Excerpts from a dataset:
■ ■ ■ ■ ■

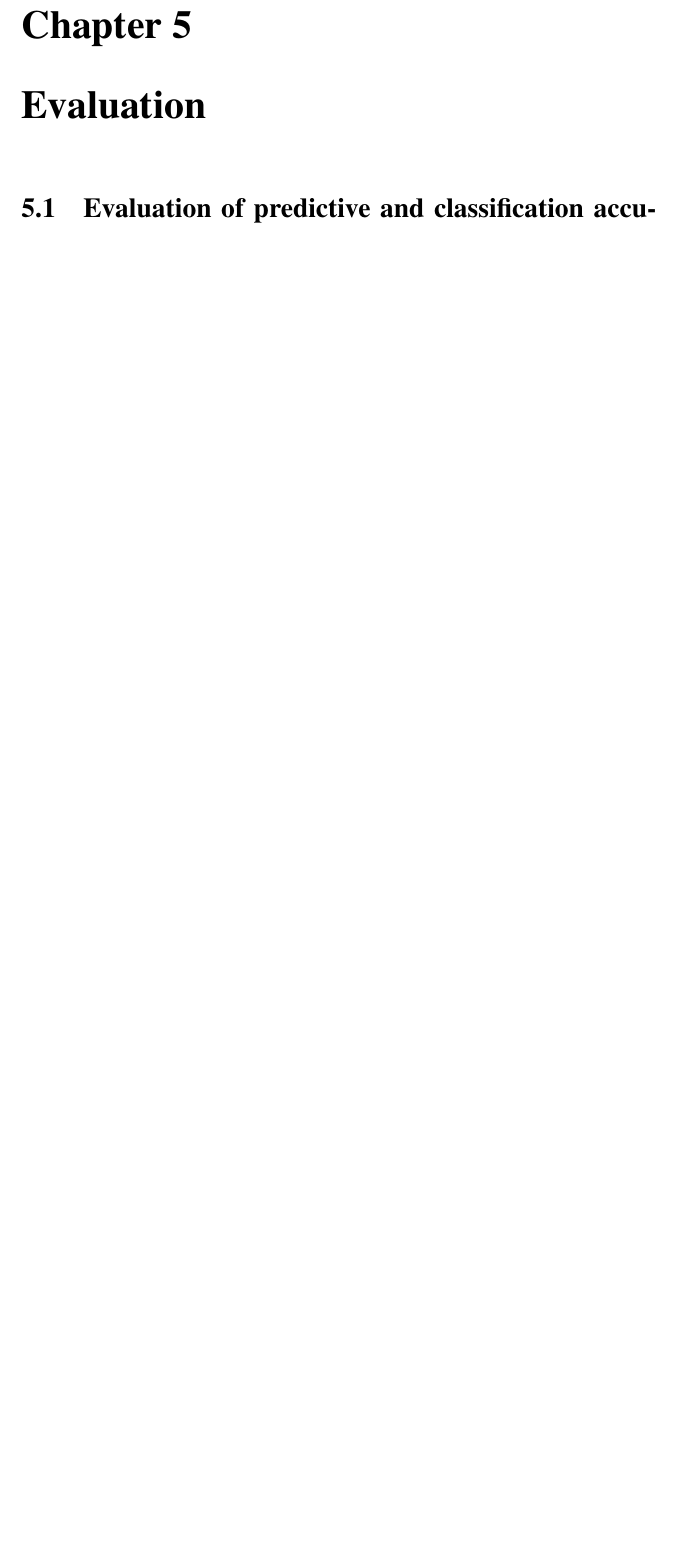
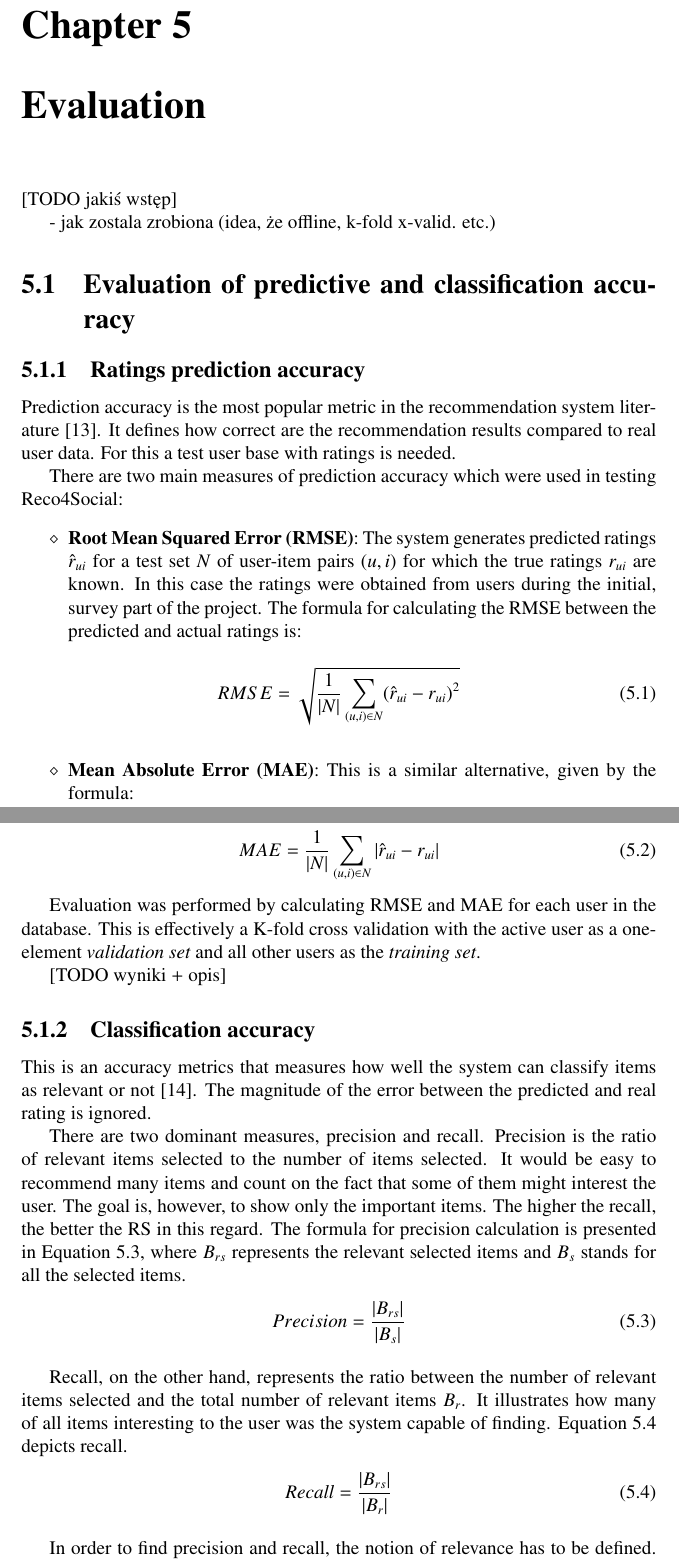
Before and after one commit to sprzedwojski/master-thesis, a LaTeX thesis (main.tex): part of page 26 of 31 before the commit and two parts of pages 26 and 27 of 33 after it, the two joined at a grey line, cut so that both start at the same text, the shorter picture padded with empty space. Compiled offline with pdfLaTeX.

Commit message:
Evaluation - teoria.

```diff
--- a/main.tex
+++ b/main.tex
@@ -567,4 +567,61 @@ The web application is created with the MVC design pattern in mind. Therefore a
 -
 
 \chapter{Evaluation}
+
+[TODO jakiś wstęp]
+
+- jak zostala zrobiona (idea, że offline, k-fold x-valid. etc.)
+
 \section{Evaluation of predictive and classification accuracy}
+
+\subsection{Ratings prediction accuracy}
+
+Prediction accuracy is the most popular metric in the recommendation system literature \cite{eval_microsoft}. It defines how correct are the recommendation results compared to real user data. For this a test user base with ratings is needed.
+
+There are two main measures of prediction accuracy which were used in testing Reco4Social:
+\begin{itemize}
+\item {\bf Root Mean Squared Error (RMSE)}: The system generates predicted ratings $\hat{r}_{ui}$ for a test set $N$ of user-item pairs $(u,i)$ for which the true ratings $r_{ui}$ are known. In this case the ratings were obtained from users during the initial, survey part of the project. The formula for calculating the RMSE between the predicted and actual ratings is:
+\end{itemize}
+
+\begin{equation}
+RMSE = \sqrt{\frac{1}{|N|} \displaystyle\sum_{(u,i) \in N} (\hat{r}_{ui} - r_{ui})^2 }
+\label{eq.rmse}
+\end{equation}
+\hbox{}
+
+\begin{itemize}
+\item {\bf Mean Absolute Error (MAE)}: This is a similar alternative, given by the formula:
+\end{itemize}
+
+\begin{equation}
+MAE = \frac{1}{|N|} \displaystyle\sum_{(u,i) \in N} |\hat{r}_{ui} - r_{ui}|
+\label{eq.mae}
+\end{equation}
+\hbox{}
+
+Evaluation was performed by calculating RMSE and MAE for each user in the database. This is effectively a K-fold cross validation with the active user as a one-element \textit{validation set} and all other users as the \textit{training set}.
+
+[TODO wyniki + opis]
+
+\subsection{Classification accuracy}
+
+This is an accuracy metrics that measures how well the system can classify items as relevant or not \cite{eval_twente}. The magnitude of the error between the predicted and real rating is ignored.
+
+There are two dominant measures, precision and recall. Precision is the ratio of relevant items selected to the number of items selected. It would be easy to recommend many items and count on the fact that some of them might interest the user. The goal is, however, to show only the important items. The higher the recall, the better the RS in this regard. The formula for precision calculation is presented in Equation \ref{eq.precision}, where $B_{rs}$ represents the relevant selected items and $B_s$ stands for all the selected items.
+
+\begin{equation}
+Precision = \frac{|B_{rs}|}{|B_{s}|}
+\label{eq.precision}
+\end{equation}
+\hbox{}
+
+Recall, on the other hand, represents the ratio between the number of relevant items selected and the total number of relevant items $B_r$. It illustrates how many of all items interesting to the user was the system capable of finding. Equation \ref{eq.recall} depicts recall.
+
+\begin{equation}
+Recall = \frac{|B_{rs}|}{|B_{r}|}
+\label{eq.recall}
+\end{equation}
+\hbox{}
+
+In order to find precision and recall, the notion of relevance has to be defined. For the purpose of this evaluation two approaches were employed:
+\begin{itemize}
```
Also changed, not shown: main.tex (24 more changed lines).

■ ■ ■ ■ ■

## WHAT IS BEING ASKED
Each of the entries above must be output exactly, with none of the pictures.

## RESPONSE
Before and after one commit to sprzedwojski/master-thesis, a LaTeX thesis (main.tex): part of page 26 of 31 before the commit and two parts of pages 26 and 27 of 33 after it, the two joined at a grey line, cut so that both start at the same text, the shorter picture padded with empty space. Compiled offline with pdfLaTeX.

Commit message:
Evaluation - teoria.

```diff
--- a/main.tex
+++ b/main.tex
@@ -567,4 +567,61 @@ The web application is created with the MVC design pattern in mind. Therefore a
 -
 
 \chapter{Evaluation}
+
+[TODO jakiś wstęp]
+
+- jak zostala zrobiona (idea, że offline, k-fold x-valid. etc.)
+
 \section{Evaluation of predictive and classification accuracy}
+
+\subsection{Ratings prediction accuracy}
+
+Prediction accuracy is the most popular metric in the recommendation system literature \cite{eval_microsoft}. It defines how correct are the recommendation results compared to real user data. For this a test user base with ratings is needed.
+
+There are two main measures of prediction accuracy which were used in testing Reco4Social:
+\begin{itemize}
+\item {\bf Root Mean Squared Error (RMSE)}: The system generates predicted ratings $\hat{r}_{ui}$ for a test set $N$ of user-item pairs $(u,i)$ for which the true ratings $r_{ui}$ are known. In this case the ratings were obtained from users during the initial, survey part of the project. The formula for calculating the RMSE between the predicted and actual ratings is:
+\end{itemize}
+
+\begin{equation}
+RMSE = \sqrt{\frac{1}{|N|} \displaystyle\sum_{(u,i) \in N} (\hat{r}_{ui} - r_{ui})^2 }
+\label{eq.rmse}
+\end{equation}
+\hbox{}
+
+\begin{itemize}
+\item {\bf Mean Absolute Error (MAE)}: This is a similar alternative, given by the formula:
+\end{itemize}
+
+\begin{equation}
+MAE = \frac{1}{|N|} \displaystyle\sum_{(u,i) \in N} |\hat{r}_{ui} - r_{ui}|
+\label{eq.mae}
+\end{equation}
+\hbox{}
+
+Evaluation was performed by calculating RMSE and MAE for each user in the database. This is effectively a K-fold cross validation with the active user as a one-element \textit{validation set} and all other users as the \textit{training set}.
+
+[TODO wyniki + opis]
+
+\subsection{Classification accuracy}
+
+This is an accuracy metrics that measures how well the system can classify items as relevant or not \cite{eval_twente}. The magnitude of the error between the predicted and real rating is ignored.
+
+There are two dominant measures, precision and recall. Precision is the ratio of relevant items selected to the number of items selected. It would be easy to recommend many items and count on the fact that some of them might interest the user. The goal is, however, to show only the important items. The higher the recall, the better the RS in this regard. The formula for precision calculation is presented in Equation \ref{eq.precision}, where $B_{rs}$ represents the relevant selected items and $B_s$ stands for all the selected items.
+
+\begin{equation}
+Precision = \frac{|B_{rs}|}{|B_{s}|}
+\label{eq.precision}
+\end{equation}
+\hbox{}
+
+Recall, on the other hand, represents the ratio between the number of relevant items selected and the total number of relevant items $B_r$. It illustrates how many of all items interesting to the user was the system capable of finding. Equation \ref{eq.recall} depicts recall.
+
+\begin{equation}
+Recall = \frac{|B_{rs}|}{|B_{r}|}
+\label{eq.recall}
+\end{equation}
+\hbox{}
+
+In order to find precision and recall, the notion of relevance has to be defined. For the purpose of this evaluation two approaches were employed:
+\begin{itemize}
```
Also changed, not shown: main.tex (24 more changed lines).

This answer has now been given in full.